Digital front ends are growing in flexibility and functionality, allowing for greater output opportunities, especially in areas of digital color proofing. Are DFEs where they need to be—technically speaking? Most are headed in the right direction, thanks to the promise of PDF.
BY MARIE RANOIA ALONSO
The success of any print production process—whether it is direct-to-film, direct-to-plate or imposition proofing—relies fully on the competence of the digital front end in question. Digital front ends, or DFEs—rich in providing controls for color management, PDF support and a host of in-RIP capabilities, including trapping—are taking the front end to higher levels of sophistication.
What is a DFE? In some circles, that may be up for debate, as certain segments of the prepress industry consider the term DFE to be too abstract and even limiting in scope.
At its core level, a DFE is a glorified RIP—with all the hot buzz word bells and whistles—capable of handling a multitude of functions and workflows. A DFE is a sophisticated, multi-tasking RIP.

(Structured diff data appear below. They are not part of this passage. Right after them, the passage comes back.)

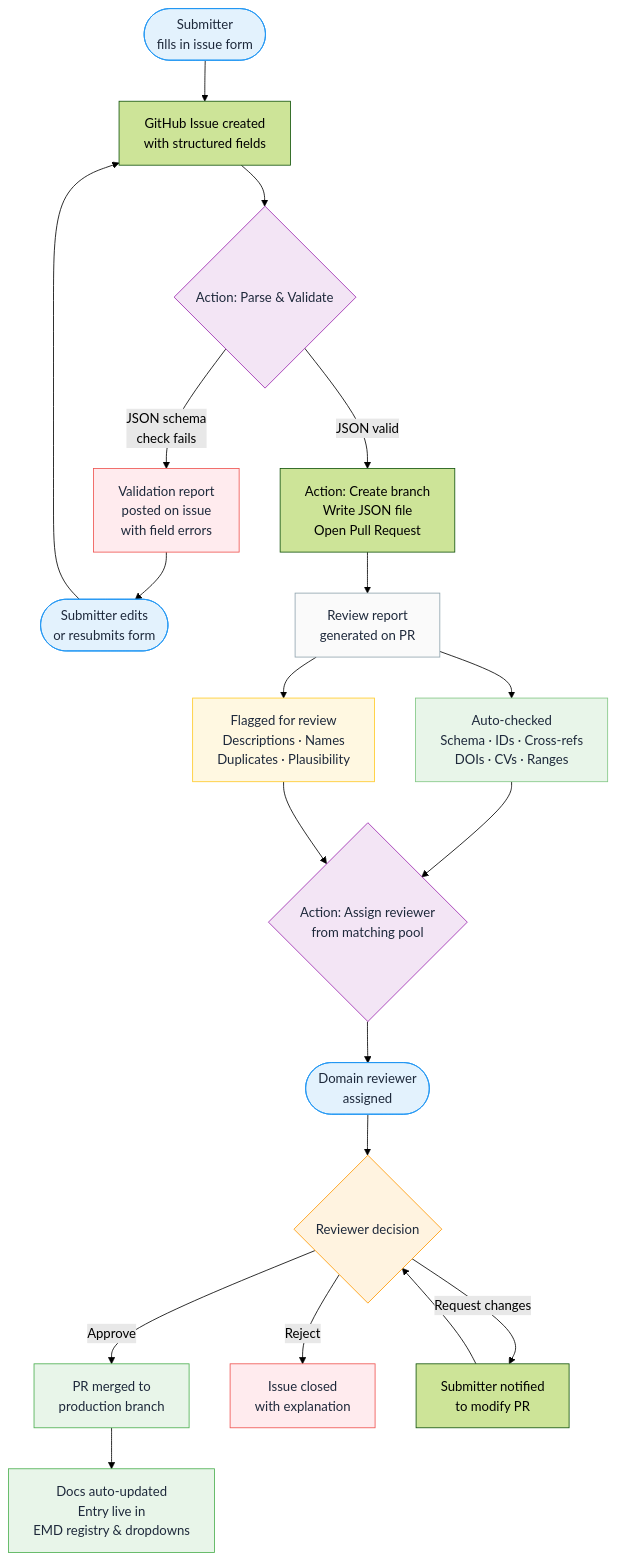
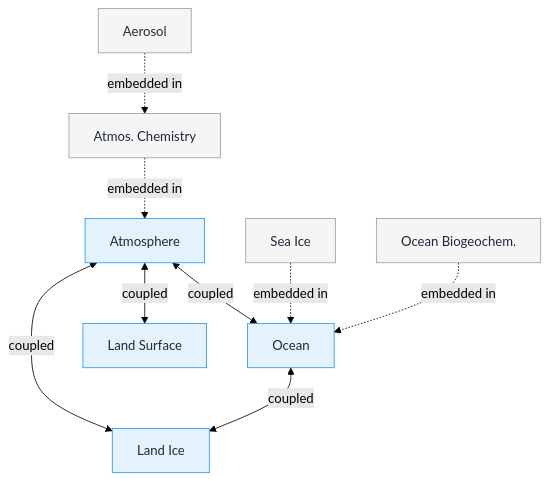
The diagram in docs/index.md (WCRP-CMIP/Essential-Model-Documentation), drawn with Mermaid (forest theme) before and after one commit. The commit also changed other lines of this file and 362 other files, not shown here.

````diff
--- a/docs/index.md
+++ b/docs/index.md
@@ -26,57 +29,30 @@
 ```mermaid
 flowchart TD
- A(["Submitter\nfills in issue form"]) --> B
+  ATM["Atmosphere"]
+  CHEM["Atmos. Chemistry"]
+  AER["Aerosol"]
+  OCN["Ocean"]
+  SEAICE["Sea Ice"]
+  OBGC["Ocean Biogeochem."]
+  LAND["Land Surface"]
+  ICE["Land Ice"]
 
- B["GitHub Issue created\nwith structured fields"]
- B --> C
+  CHEM -.->|embedded in| ATM
+  AER -.->|embedded in| CHEM
+  SEAICE -.->|embedded in| OCN
+  OBGC -.->|embedded in| OCN
 
- C{"Action: Parse & Validate"}
- C -->|"JSON schema\ncheck fails"| D
- C -->|"JSON valid"| E
+  ATM <-->|coupled| OCN
+  ATM <-->|coupled| LAND
+  ATM <-->|coupled| ICE
+  OCN <-->|coupled| ICE
 
- D["Validation report\nposted on issue\nwith field errors"]
- D --> A2(["Submitter edits\nor resubmits form"])
- A2 --> B
-
- E["Action: Create branch\nWrite JSON file\nOpen Pull Request"]
- E --> F
-
- F["Review report\ngenerated on PR"]
-
- F --> G["Auto-checked \nSchema · IDs · Cross-refs\nDOIs · CVs · Ranges"]
-
- F --> H["Flagged for review \nDescriptions · Names\nDuplicates · Plausibility"]
-
- G --> I
- H --> I
-
- I{"Action: Assign reviewer\nfrom matching pool"}
- I --> J(["Domain reviewer\nassigned"])
-
- J --> K{"Reviewer decision"}
- K -->|"Approve"| L
- K -->|"Reject"| M
- K -->|"Request changes"| N
-
- L["PR merged to\nproduction branch"]
- L --> O["Docs auto-updated\nEntry live in\nEMD registry & dropdowns"]
-
- M["Issue closed\nwith explanation"]
-
- N["Submitter notified\nto modify PR"]
- N --> K
-
- style A fill:#e3f2fd,stroke:#2196f3,color:#1e293b
- style A2 fill:#e3f2fd,stroke:#2196f3,color:#1e293b
- style J fill:#e3f2fd,stroke:#2196f3,color:#1e293b
- style C fill:#f3e5f5,stroke:#9c27b0,color:#1e293b
- style I fill:#f3e5f5,stroke:#9c27b0,color:#1e293b
- style K fill:#fff3e0,stroke:#ff9800,color:#1e293b
- style D fill:#ffebee,stroke:#ef5350,color:#1e293b
- style M fill:#ffebee,stroke:#ef5350,color:#1e293b
- style L fill:#e8f5e9,stroke:#4caf50,color:#1e293b
- style O fill:#e8f5e9,stroke:#4caf50,color:#1e293b
- style F fill:#fafafa,stroke:#90a4ae,color:#1e293b
- style G fill:#e8f5e9,stroke:#81c784,color:#1e293b
- style H fill:#fff8e1,stroke:#ffca28,color:#1e293b
+  style ATM fill:#e3f2fd,stroke:#2196f3,color:#1e293b
+  style OCN fill:#e3f2fd,stroke:#2196f3,color:#1e293b
+  style LAND fill:#e3f2fd,stroke:#2196f3,color:#1e293b
+  style ICE fill:#e3f2fd,stroke:#2196f3,color:#1e293b
+  style CHEM fill:#f5f5f5,stroke:#9e9e9e,color:#1e293b
+  style AER fill:#f5f5f5,stroke:#9e9e9e,color:#1e293b
+  style SEAICE fill:#f5f5f5,stroke:#9e9e9e,color:#1e293b
+  style OBGC fill:#f5f5f5,stroke:#9e9e9e,color:#1e293b
 ```
````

Another line of thought is that a DFE is more than just a super RIP. While the RIP certainly acts as the conduit for all print production, the functions of a DFE are well beyond the stage where the RIP is the absolute focal point. Case in point: Certain aspects of the prepress production environment in which content is multi-purposed for use on the Internet or for CD-ROMs.
What the industry agrees on, however, is that a cooperative publishing vehicle, capable of a variety of front-end tasks—including PostScript interpretation, PDF support and especially trapping—is needed to control all aspects of output, whether the destination is a digital platesetter, digital proofer, digital color printer or even the Internet.
Until a collection of technology minds within the prepress community devise such a clever term—Cooperative Publishing Engine (CPE), Integrated Production Control (IPC), Production Control Center (PCC), Super Front End (SFE)—the acronym of choice used to discuss the almighty RIP and the complex digital workflows it serves is conveniently tagged a DFE.